Nguyen, V., Abousleiman, Y., and Hemphill, T., 2009, “Geomechanical Coupled Poromechanics Solutions While Drilling in Naturally Fractured Shale Formations With Field Case Applications,” SPE Annual Technical Conference, October 4–7, New Orleans, LA. [CrossRef]
Holder, J., Koelsch, T., Fruth, L., and Donath, F., 1998, “Laboratory Measurement of Permeability in Rock,” Proceedings of the 29th U.S. Symposium on Rock Mechanics (USRMS), June 13–15, Minneapolis, MN.
Yu, M., 2002, “Chemical and Thermal Effects on Wellbore Stability of Shale Formations,” Ph.D. dissertation, The University of Texas at Austin, Austin, TX.
Sinha, S., Braun, E. M., Passey, Q. R., Leonardi, S. A., Wood, A. C., III, Zirkle, T., Boros, J. A., and Kudva, R. A., 2012, “Advances in Measurement Standards and Flow Properties Measurements for Tight Rocks Such as Shales,” Proceedings of the SPE/EAGE European Unconventional Resources Conference and Exhibition-From Potential to Production. Available at: http://www.earthdoc.org/publication/publicationdetails/?publication=58168.
Lakshminarayanaiah, N., 1969, Transport Phenomena in Membranes, Academic Press, New York.
Dokhani, V., 2005, “Modeling of Chemically Induced Transient Pore Pressure in Shale Formations,” M.Sc. thesis, University of Tulsa, Tulsa, OK.

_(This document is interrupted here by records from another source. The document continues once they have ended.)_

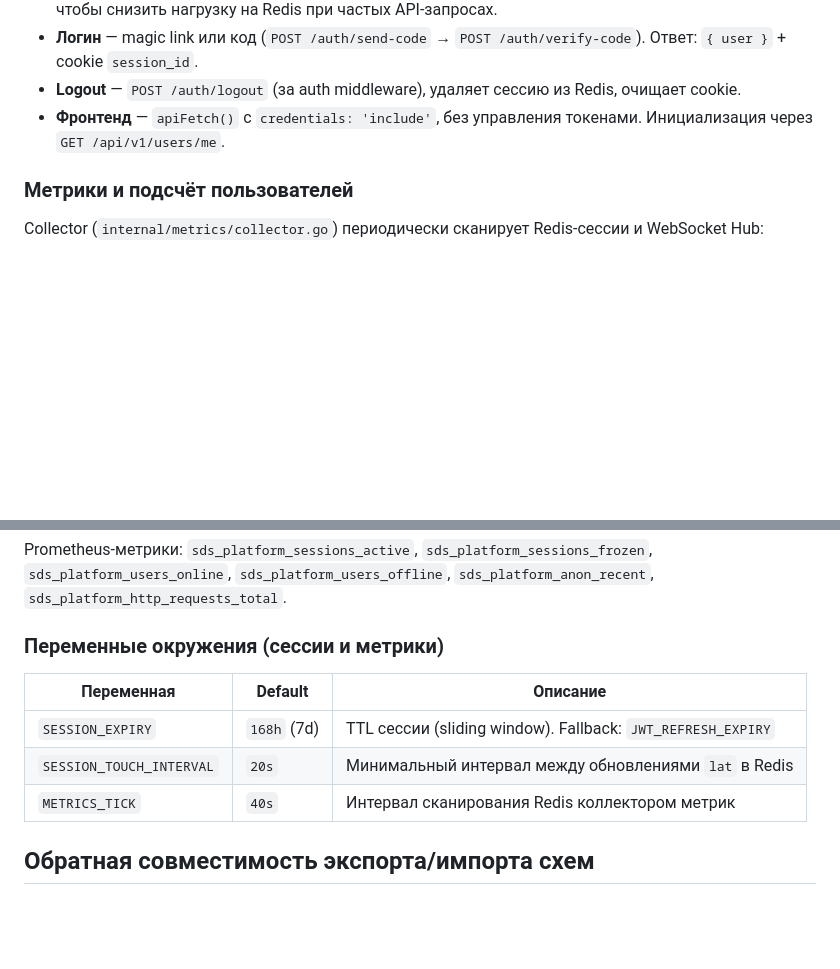
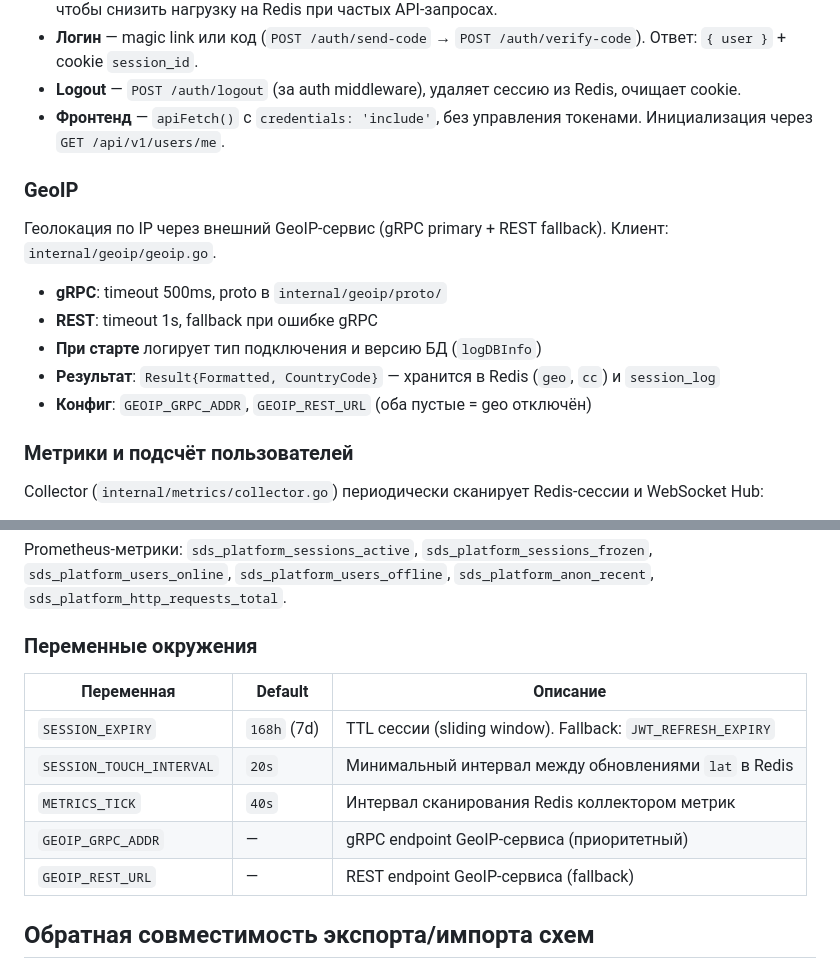
Before and after one commit to khorost/system-design-sandbox, a Markdown page: CLAUDE.md, 2 parts joined by grey strips. GitHub-like rendering; blank space fills up the shorter version.

```diff
--- a/CLAUDE.md
+++ b/CLAUDE.md
@@ -94,6 +127,16 @@ pnpm preview    # Превью продакшн-сборки
 - **Логин** — magic link или код (`POST /auth/send-code` → `POST /auth/verify-code`). Ответ: `{ user }` + cookie `session_id`.
 - **Logout** — `POST /auth/logout` (за auth middleware), удаляет сессию из Redis, очищает cookie.
 - **Фронтенд** — `apiFetch()` с `credentials: 'include'`, без управления токенами. Инициализация через `GET /api/v1/users/me`.
+
+### GeoIP
+
+Геолокация по IP через внешний GeoIP-сервис (gRPC primary + REST fallback). Клиент: `internal/geoip/geoip.go`.
+
+- **gRPC**: timeout 500ms, proto в `internal/geoip/proto/`
+- **REST**: timeout 1s, fallback при ошибке gRPC
+- **При старте** логирует тип подключения и версию БД (`logDBInfo`)
+- **Результат**: `Result{Formatted, CountryCode}` — хранится в Redis (`geo`, `cc`) и `session_log`
+- **Конфиг**: `GEOIP_GRPC_ADDR`, `GEOIP_REST_URL` (оба пустые = geo отключён)
 
 ### Метрики и подсчёт пользователей
 
@@ -107,13 +150,15 @@ Collector (`internal/metrics/collector.go`) периодически скани
 
 Prometheus-метрики: `sds_platform_sessions_active`, `sds_platform_sessions_frozen`, `sds_platform_users_online`, `sds_platform_users_offline`, `sds_platform_anon_recent`, `sds_platform_http_requests_total`.
 
-### Переменные окружения (сессии и метрики)
+### Переменные окружения
 
 | Переменная | Default | Описание |
 |---|---|---|
 | `SESSION_EXPIRY` | `168h` (7d) | TTL сессии (sliding window). Fallback: `JWT_REFRESH_EXPIRY` |
 | `SESSION_TOUCH_INTERVAL` | `20s` | Минимальный интервал между обновлениями `lat` в Redis |
 | `METRICS_TICK` | `40s` | Интервал сканирования Redis коллектором метрик |
+| `GEOIP_GRPC_ADDR` | — | gRPC endpoint GeoIP-сервиса (приоритетный) |
+| `GEOIP_REST_URL` | — | REST endpoint GeoIP-сервиса (fallback) |
 
 ## Обратная совместимость экспорта/импорта схем
 
```
Also changed, not shown: other parts of CLAUDE.md (+37 -4 lines).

Figures

Grahic Jump Location
Fig. 1

Schematic of experimental setup of SFITC

Grahic Jump Location
Fig. 2

Comparison of the experimental results of Mancos shale sample (1SP) exposed to water with the model prediction

Grahic Jump Location
Fig. 5

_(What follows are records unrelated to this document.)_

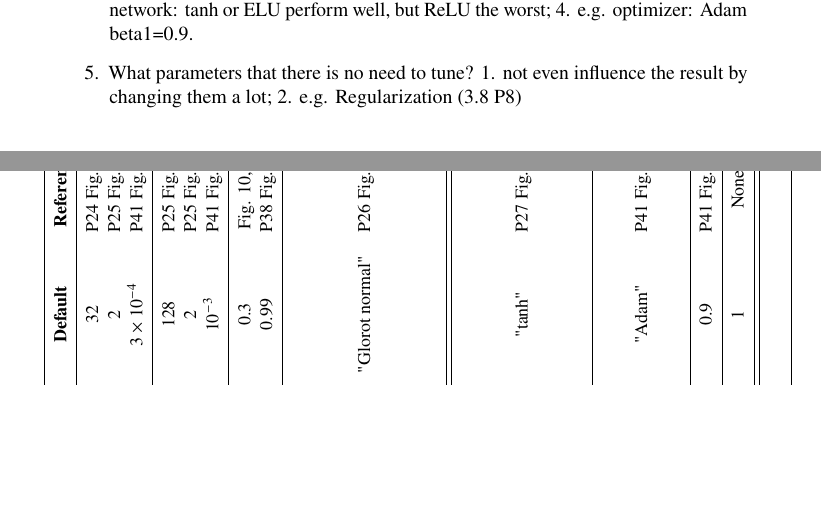
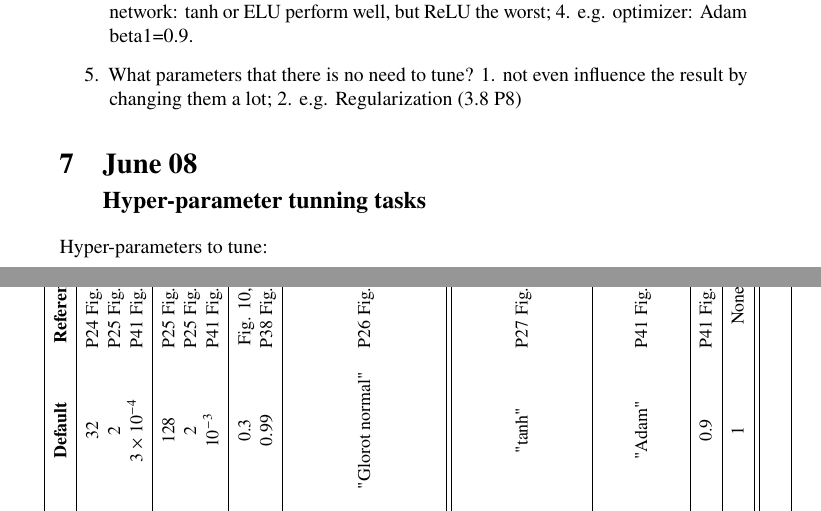
Before and after one commit to krm9c/Imbalance-Data, a LaTeX document (tex/main.tex, which reads tex/docs/report_0608.tex): two parts of pages 4 and 5 of 5, joined at a grey line, cut so that both start at the same text, the shorter picture padded with empty space. Compiled offline with pdfLaTeX.

Commit message:
Add files via upload

```diff
--- a/tex/docs/report_0608.tex
+++ b/tex/docs/report_0608.tex
@@ -1,3 +1,8 @@
+
+\section{June 08\\
+{\large Hyper-parameter tunning tasks}}
+
+Hyper-parameters to tune:
 
 \begin{sidewaystable}[h!]{\small\caption{Summary of hyper parameters that require fine-tuning.}
 \begin{tabular}{cccccc}
```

Surface texture of Mancos shale sample (SN) before (a) and after (b) exposure to distilled water

Grahic Jump Location
Fig. 4

Comparison of the experimental results of Mancos shale sample (SN) exposed to distilled water with the model prediction

Grahic Jump Location
Fig. 3

Surface texture of Mancos shale sample (1SP) before (a) and after (b) exposure to distilled water

Grahic Jump Location
Fig. 9

Pore pressure prediction at 1.01 Rw for different fracture to matrix hydraulic coefficient ratios after 24 hr of exposure using time-independent coefficients

Grahic Jump Location
Fig. 7

Schematic of the discontinuous rock model, shale matrix is located between two parallel fracture planes

Grahic Jump Location
Fig. 6

Comparison of transport coefficients versus time as a function of bedding plane orientation derived from curve fitting results

Grahic Jump Location
Fig. 8

Pore pressure prediction versus depth at 1.01 Rw and 1.1 Rw for different models after 24 hr of shale exposure to drilling fluid

Grahic Jump Location
Fig. 10

Pore pressure profile versus depth at 1.01 Rw for different osmotic to hydraulic coefficient ratios after 24 hr of fluid exposure using time independent coefficients

Grahic Jump Location
Fig. 11

Pore pressure distribution around the wellbore as a function of depth after 24 hr exposure to drilling fluid for a horizontal shale layer

Grahic Jump Location
Fig. 12

Pore pressure distribution as a function of depth around the wellbore after 24 hr exposure to drilling fluid for an inclined shale layer

Tables

Errata

Discussions

Some tools below are only available to our subscribers or users with an online account.

Related Content

Customize your page view by dragging and repositioning the boxes below.

Related Journal Articles
Related eBook Content
Topic Collections

Sorry! You do not have access to this content. For assistance or to subscribe, please contact us:

  • TELEPHONE: 1-800-843-2763 (Toll-free in the USA)
  • EMAIL: asmedigitalcollection@asme.org
Sign In